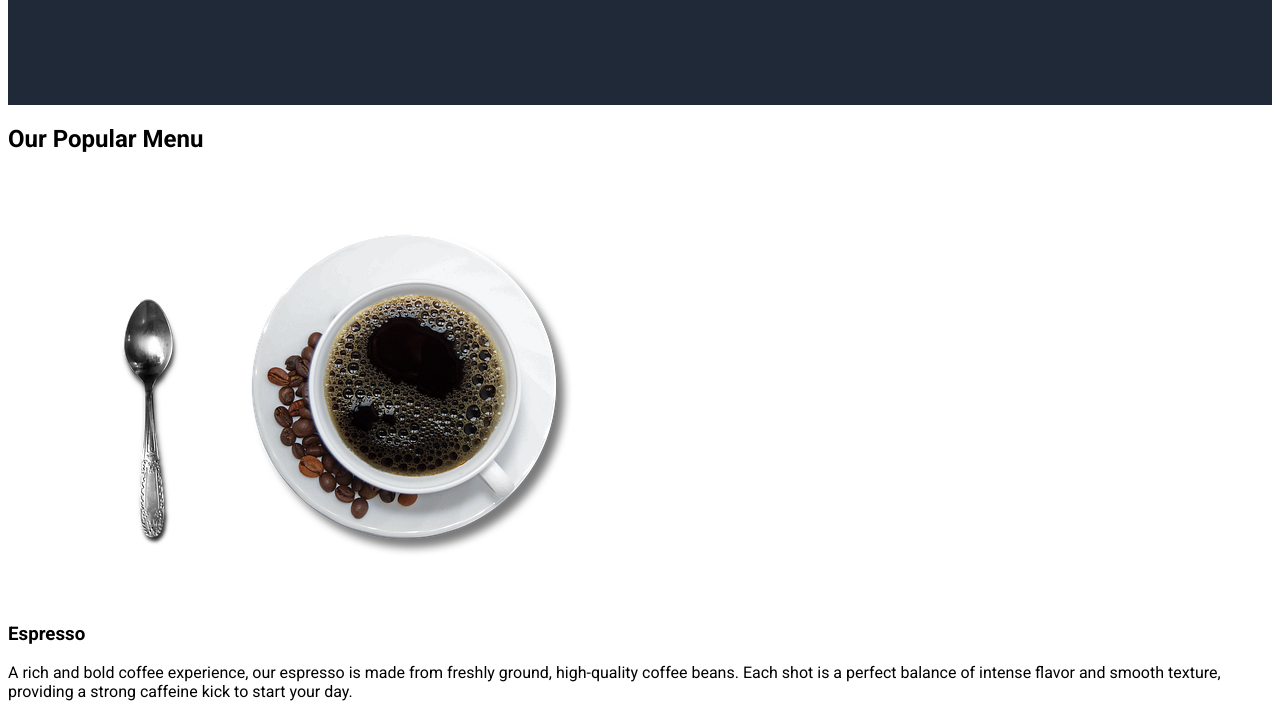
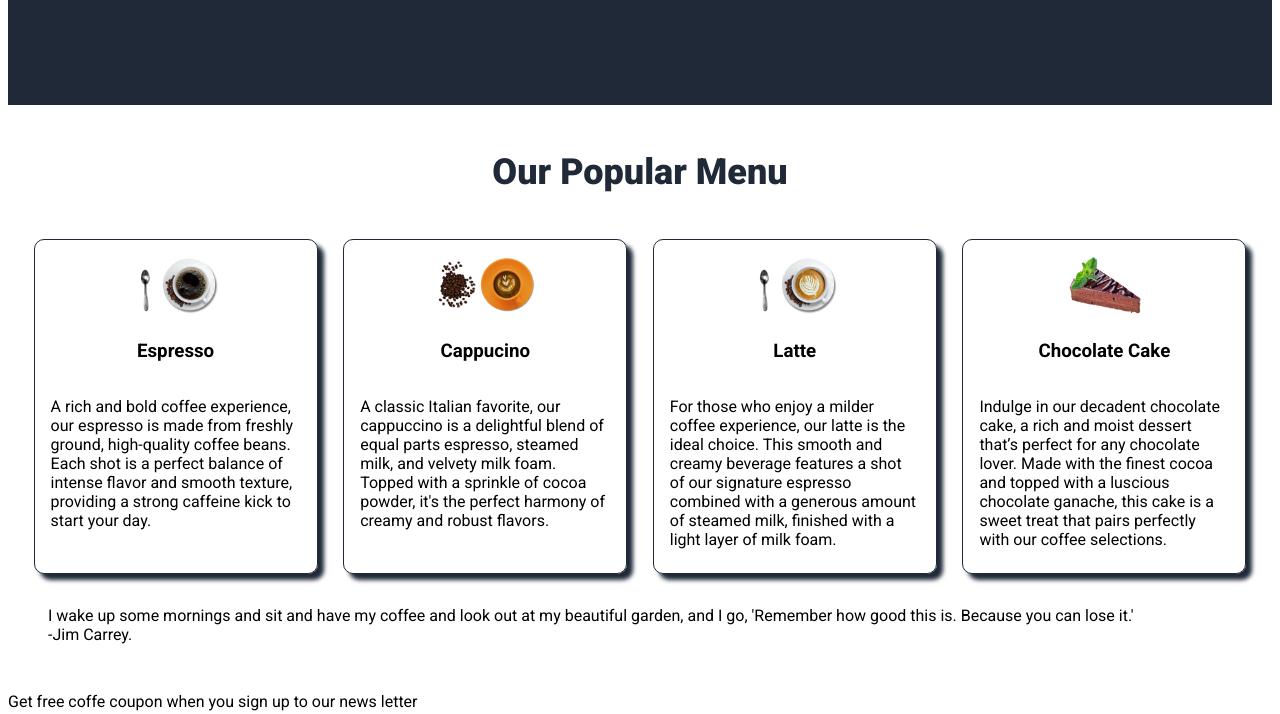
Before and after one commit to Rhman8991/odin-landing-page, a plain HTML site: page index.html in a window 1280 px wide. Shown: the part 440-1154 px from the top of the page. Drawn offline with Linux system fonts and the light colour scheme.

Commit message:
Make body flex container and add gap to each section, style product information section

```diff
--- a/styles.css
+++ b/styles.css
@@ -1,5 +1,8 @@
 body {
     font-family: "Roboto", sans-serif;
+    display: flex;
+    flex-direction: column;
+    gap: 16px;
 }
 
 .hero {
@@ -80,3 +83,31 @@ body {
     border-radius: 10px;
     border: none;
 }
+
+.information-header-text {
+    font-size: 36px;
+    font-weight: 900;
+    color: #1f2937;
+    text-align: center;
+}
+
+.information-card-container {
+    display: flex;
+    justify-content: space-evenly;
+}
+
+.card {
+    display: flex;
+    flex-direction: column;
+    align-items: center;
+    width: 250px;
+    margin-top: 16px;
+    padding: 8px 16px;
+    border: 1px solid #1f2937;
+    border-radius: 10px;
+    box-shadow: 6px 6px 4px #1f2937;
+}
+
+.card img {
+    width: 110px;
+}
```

####

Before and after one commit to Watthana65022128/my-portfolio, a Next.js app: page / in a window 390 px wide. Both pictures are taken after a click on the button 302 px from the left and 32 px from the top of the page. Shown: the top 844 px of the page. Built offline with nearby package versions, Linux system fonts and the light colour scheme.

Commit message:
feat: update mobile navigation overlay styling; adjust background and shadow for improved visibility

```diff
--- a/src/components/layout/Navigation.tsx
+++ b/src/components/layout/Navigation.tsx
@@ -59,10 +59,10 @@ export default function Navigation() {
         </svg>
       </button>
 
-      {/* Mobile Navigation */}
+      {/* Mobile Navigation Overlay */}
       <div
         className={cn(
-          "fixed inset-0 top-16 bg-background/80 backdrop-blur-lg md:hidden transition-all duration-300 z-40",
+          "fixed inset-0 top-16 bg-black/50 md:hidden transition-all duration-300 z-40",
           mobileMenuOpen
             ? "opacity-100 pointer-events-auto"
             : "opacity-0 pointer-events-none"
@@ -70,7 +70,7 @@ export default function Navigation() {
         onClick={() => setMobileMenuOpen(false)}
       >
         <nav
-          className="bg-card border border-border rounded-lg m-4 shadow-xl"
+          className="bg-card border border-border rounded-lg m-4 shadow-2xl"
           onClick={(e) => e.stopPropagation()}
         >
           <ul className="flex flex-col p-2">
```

####

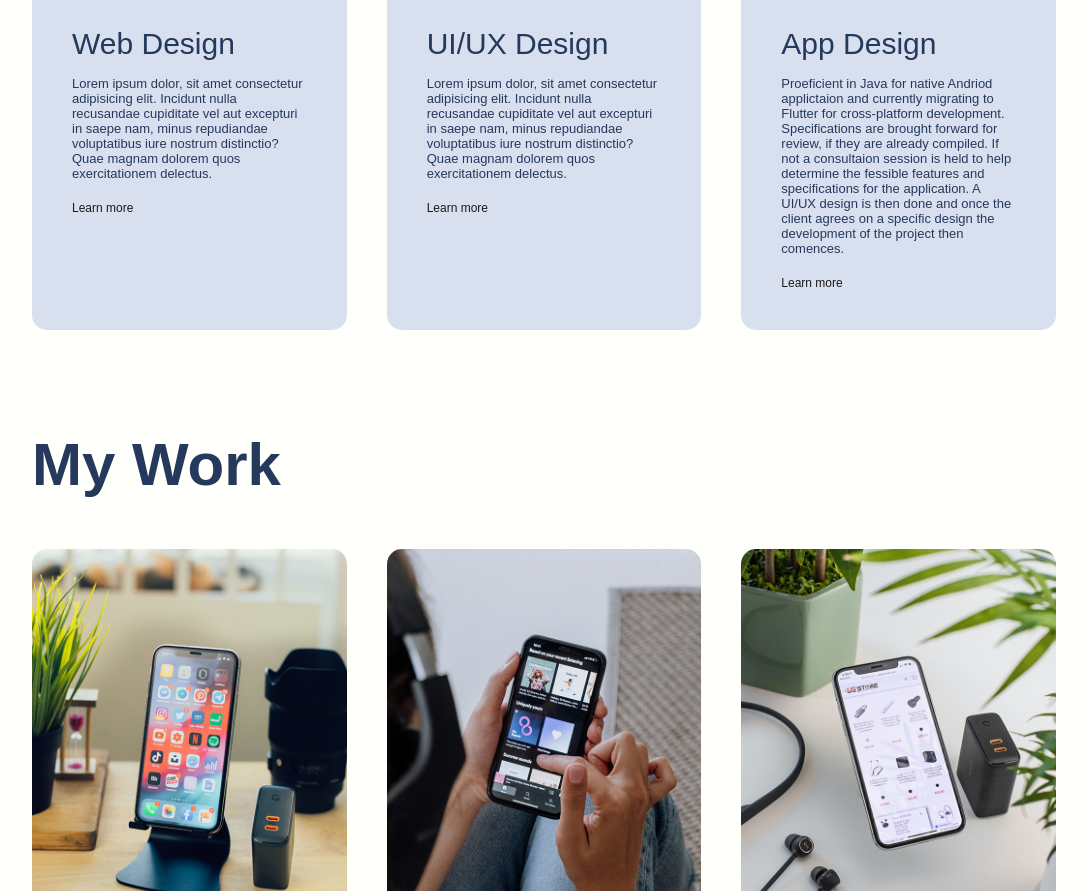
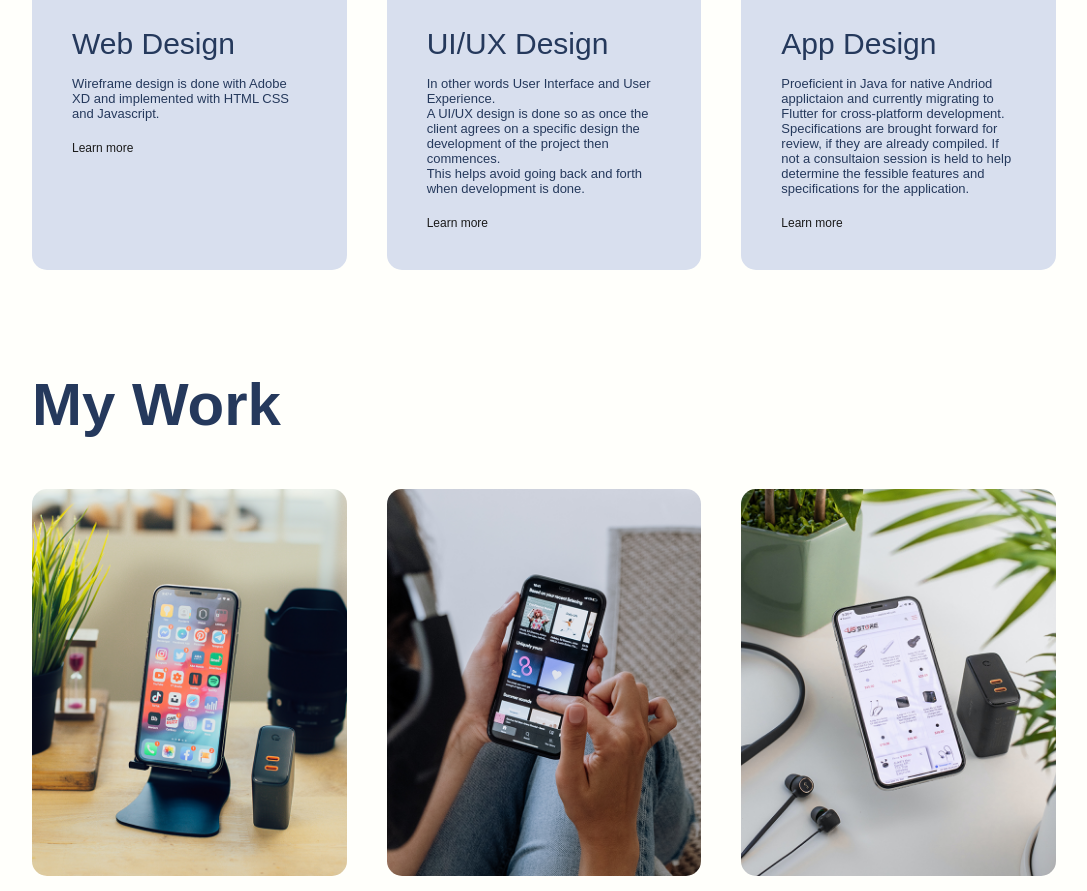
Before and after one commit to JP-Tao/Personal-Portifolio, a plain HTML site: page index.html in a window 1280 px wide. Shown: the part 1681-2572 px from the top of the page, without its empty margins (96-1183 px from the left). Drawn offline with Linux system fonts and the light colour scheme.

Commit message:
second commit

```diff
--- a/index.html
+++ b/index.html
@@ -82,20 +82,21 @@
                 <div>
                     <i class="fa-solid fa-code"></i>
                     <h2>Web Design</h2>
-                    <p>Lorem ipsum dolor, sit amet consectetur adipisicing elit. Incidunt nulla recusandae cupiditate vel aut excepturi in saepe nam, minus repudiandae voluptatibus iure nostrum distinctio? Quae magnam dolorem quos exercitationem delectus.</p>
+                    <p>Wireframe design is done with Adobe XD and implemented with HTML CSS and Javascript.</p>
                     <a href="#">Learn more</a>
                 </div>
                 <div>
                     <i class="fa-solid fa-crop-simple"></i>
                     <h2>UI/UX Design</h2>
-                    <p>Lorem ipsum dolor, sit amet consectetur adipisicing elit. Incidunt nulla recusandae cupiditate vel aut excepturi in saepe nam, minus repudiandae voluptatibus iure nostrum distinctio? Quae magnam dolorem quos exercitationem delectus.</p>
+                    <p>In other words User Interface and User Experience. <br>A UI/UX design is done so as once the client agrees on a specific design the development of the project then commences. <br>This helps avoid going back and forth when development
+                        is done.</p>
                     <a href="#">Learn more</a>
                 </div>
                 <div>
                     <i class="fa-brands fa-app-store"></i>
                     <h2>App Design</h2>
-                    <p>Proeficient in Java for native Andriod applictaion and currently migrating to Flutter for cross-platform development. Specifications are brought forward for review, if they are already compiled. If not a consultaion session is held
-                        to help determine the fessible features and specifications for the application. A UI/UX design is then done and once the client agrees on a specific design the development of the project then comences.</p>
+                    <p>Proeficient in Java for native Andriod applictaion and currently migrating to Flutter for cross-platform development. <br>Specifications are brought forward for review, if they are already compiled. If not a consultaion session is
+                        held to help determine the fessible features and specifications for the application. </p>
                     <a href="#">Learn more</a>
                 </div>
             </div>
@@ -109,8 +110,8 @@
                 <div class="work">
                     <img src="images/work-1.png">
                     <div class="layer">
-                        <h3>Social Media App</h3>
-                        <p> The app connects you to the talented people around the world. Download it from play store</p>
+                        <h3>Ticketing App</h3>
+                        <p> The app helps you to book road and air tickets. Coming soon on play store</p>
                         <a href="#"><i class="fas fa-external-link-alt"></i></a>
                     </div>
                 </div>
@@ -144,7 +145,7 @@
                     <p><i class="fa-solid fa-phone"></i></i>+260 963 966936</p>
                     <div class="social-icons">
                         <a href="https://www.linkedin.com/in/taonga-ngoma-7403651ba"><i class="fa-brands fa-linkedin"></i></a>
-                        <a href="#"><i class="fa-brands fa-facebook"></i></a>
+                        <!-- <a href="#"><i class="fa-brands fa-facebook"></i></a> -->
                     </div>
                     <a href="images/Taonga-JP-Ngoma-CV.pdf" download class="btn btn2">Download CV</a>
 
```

####

THE TASK:
For each line of the entries that includes "href", show that line.

COMPLETED EXERCISE:
                     <a href="#">Learn more</a>
                     <a href="#">Learn more</a>
                     <a href="#">Learn more</a>
                         <a href="#"><i class="fas fa-external-link-alt"></i></a>
                         <a href="https://www.linkedin.com/in/taonga-ngoma-7403651ba"><i class="fa-brands fa-linkedin"></i></a>
-                        <a href="#"><i class="fa-brands fa-facebook"></i></a>
+                        <!-- <a href="#"><i class="fa-brands fa-facebook"></i></a> -->
                     <a href="images/Taonga-JP-Ngoma-CV.pdf" download class="btn btn2">Download CV</a>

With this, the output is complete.